» Records for the task:
┄┄┄┄┄┄┄┄┄┄
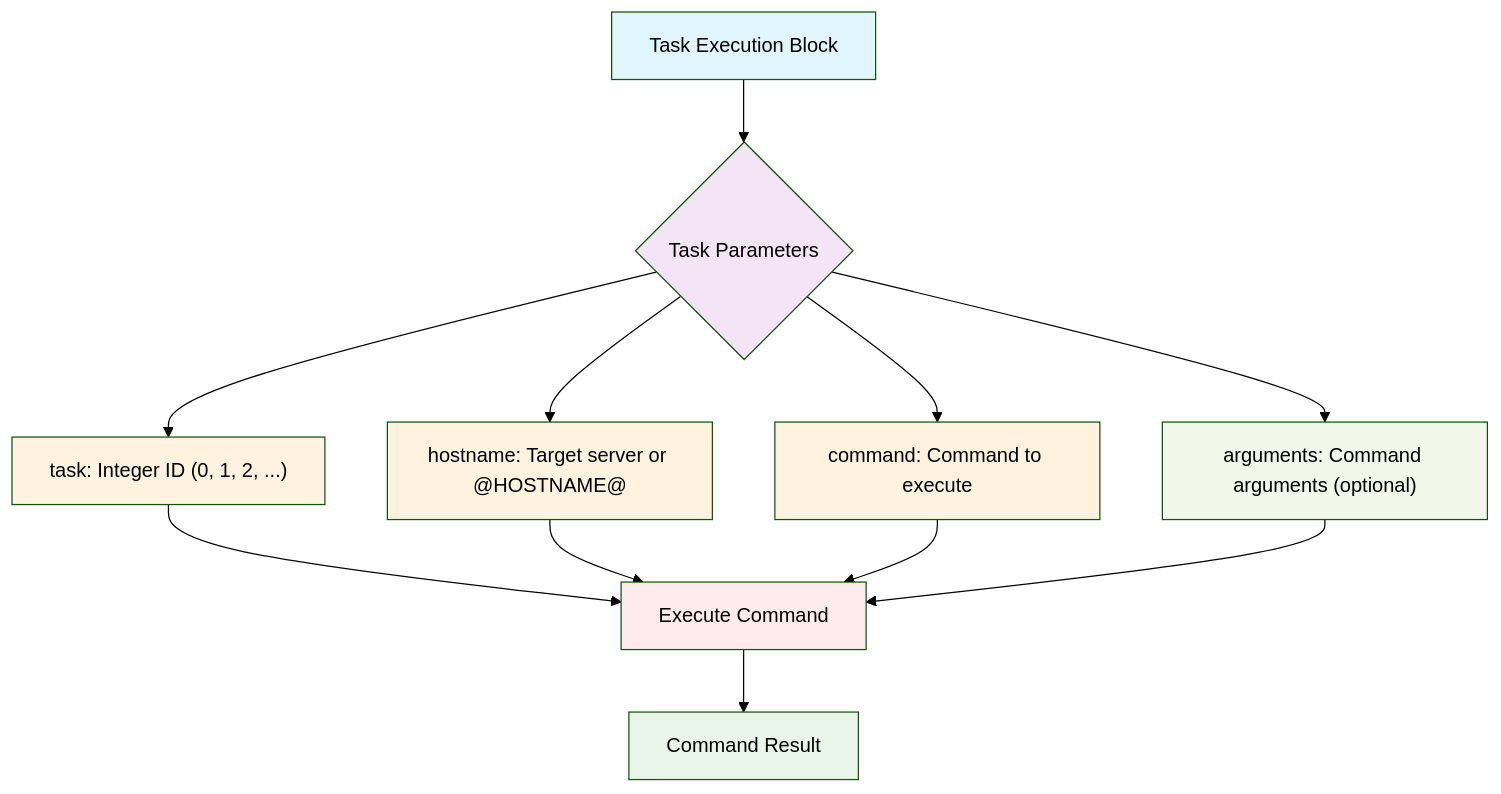
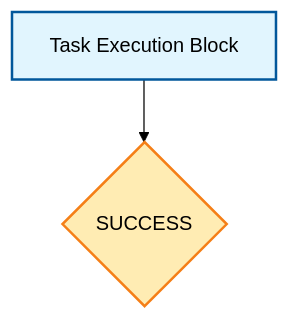
Before and after one commit to bastelbude1/Tasker: the second of 4 diagrams in TaskER_FlowChart.md, drawn with Mermaid (forest theme). The commit also changed other lines of this file, not shown here.

First line of the commit message:
📊 Redesign TaskER FlowChart as simple block inventory

````diff
--- a/TaskER_FlowChart.md
+++ b/TaskER_FlowChart.md
@@ -9,25 +71,7 @@
 ```mermaid
 flowchart TD
-    A[Task Execution Block] --> B{Task Parameters}
+    A[Task Execution Block] --> B{SUCCESS}
 
-    B --> C["task: Integer ID (0, 1, 2, ...)"]
-    B --> D["hostname: Target server or @HOSTNAME@"]
-    B --> E["command: Command to execute"]
-    B --> F["arguments: Command arguments (optional)"]
-
-    C --> G[Execute Command]
-    D --> G
-    E --> G
-    F --> G
-
-    G --> H[Command Result]
-
-    style A fill:#e1f5fe
-    style B fill:#f3e5f5
-    style C fill:#fff3e0
-    style D fill:#fff3e0
-    style E fill:#fff3e0
-    style F fill:#f1f8e9
-    style G fill:#ffebee
-    style H fill:#e8f5e8
+    style A fill:#e1f5fe,stroke:#01579b,stroke-width:2px
+    style B fill:#ffecb3,stroke:#f57f17,stroke-width:2px
 ```
````
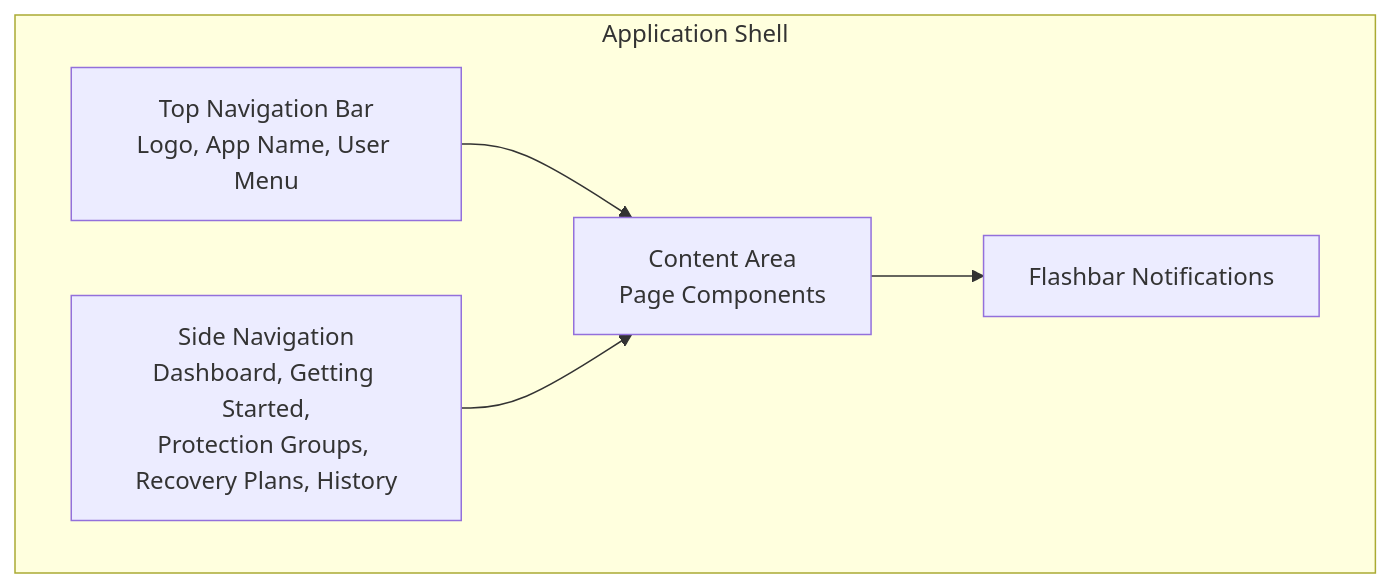
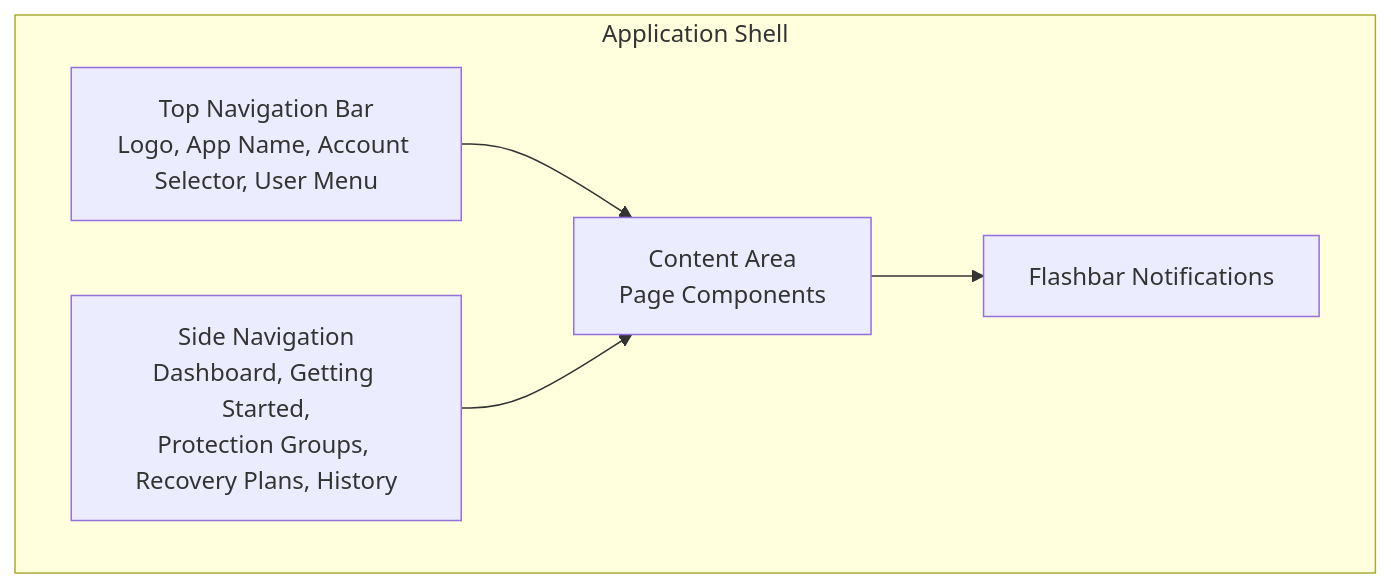
Before and after one commit to johnjcousens/aws-elasticdrs-orchestrator: the first of 19 diagrams in docs/requirements/UX_UI_DESIGN_SPECIFICATIONS.md, drawn with Mermaid. The commit also changed other lines of this file, not shown here.

First line of the commit message:
docs: Complete UX/UI Design Specifications Multi-Account Prototype 1.0 updates

````diff
--- a/docs/requirements/UX_UI_DESIGN_SPECIFICATIONS.md
+++ b/docs/requirements/UX_UI_DESIGN_SPECIFICATIONS.md
@@ -272,13 +272,13 @@
 ```mermaid
 flowchart TB
     subgraph AppShell ["Application Shell"]
-        TopNav["Top Navigation Bar<br/>Logo, App Name, User Menu"]
+        TopNav["Top Navigation Bar<br/>Logo, App Name, Account Selector, User Menu"]
         SideNav["Side Navigation<br/>Dashboard, Getting Started,<br/>Protection Groups, Recovery Plans, History"]
         Content["Content Area<br/>Page Components"]
         Notifications["Flashbar Notifications"]
     end
     
     TopNav --> Content
     SideNav --> Content
     Content --> Notifications
 ```
````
┄┄┄┄┄┄┄┄┄┄
If an entry contains an image, please omit that image and print everything else verbatim.

Before and after one commit to bastelbude1/Tasker: the second of 4 diagrams in TaskER_FlowChart.md, drawn with Mermaid (forest theme). The commit also changed other lines of this file, not shown here.

First line of the commit message:
📊 Redesign TaskER FlowChart as simple block inventory

````diff
--- a/TaskER_FlowChart.md
+++ b/TaskER_FlowChart.md
@@ -9,25 +71,7 @@
 ```mermaid
 flowchart TD
-    A[Task Execution Block] --> B{Task Parameters}
+    A[Task Execution Block] --> B{SUCCESS}
 
-    B --> C["task: Integer ID (0, 1, 2, ...)"]
-    B --> D["hostname: Target server or @HOSTNAME@"]
-    B --> E["command: Command to execute"]
-    B --> F["arguments: Command arguments (optional)"]
-
-    C --> G[Execute Command]
-    D --> G
-    E --> G
-    F --> G
-
-    G --> H[Command Result]
-
-    style A fill:#e1f5fe
-    style B fill:#f3e5f5
-    style C fill:#fff3e0
-    style D fill:#fff3e0
-    style E fill:#fff3e0
-    style F fill:#f1f8e9
-    style G fill:#ffebee
-    style H fill:#e8f5e8
+    style A fill:#e1f5fe,stroke:#01579b,stroke-width:2px
+    style B fill:#ffecb3,stroke:#f57f17,stroke-width:2px
 ```
````
Before and after one commit to johnjcousens/aws-elasticdrs-orchestrator: the first of 19 diagrams in docs/requirements/UX_UI_DESIGN_SPECIFICATIONS.md, drawn with Mermaid. The commit also changed other lines of this file, not shown here.

First line of the commit message:
docs: Complete UX/UI Design Specifications Multi-Account Prototype 1.0 updates

````diff
--- a/docs/requirements/UX_UI_DESIGN_SPECIFICATIONS.md
+++ b/docs/requirements/UX_UI_DESIGN_SPECIFICATIONS.md
@@ -272,13 +272,13 @@
 ```mermaid
 flowchart TB
     subgraph AppShell ["Application Shell"]
-        TopNav["Top Navigation Bar<br/>Logo, App Name, User Menu"]
+        TopNav["Top Navigation Bar<br/>Logo, App Name, Account Selector, User Menu"]
         SideNav["Side Navigation<br/>Dashboard, Getting Started,<br/>Protection Groups, Recovery Plans, History"]
         Content["Content Area<br/>Page Components"]
         Notifications["Flashbar Notifications"]
     end
     
     TopNav --> Content
     SideNav --> Content
     Content --> Notifications
 ```
````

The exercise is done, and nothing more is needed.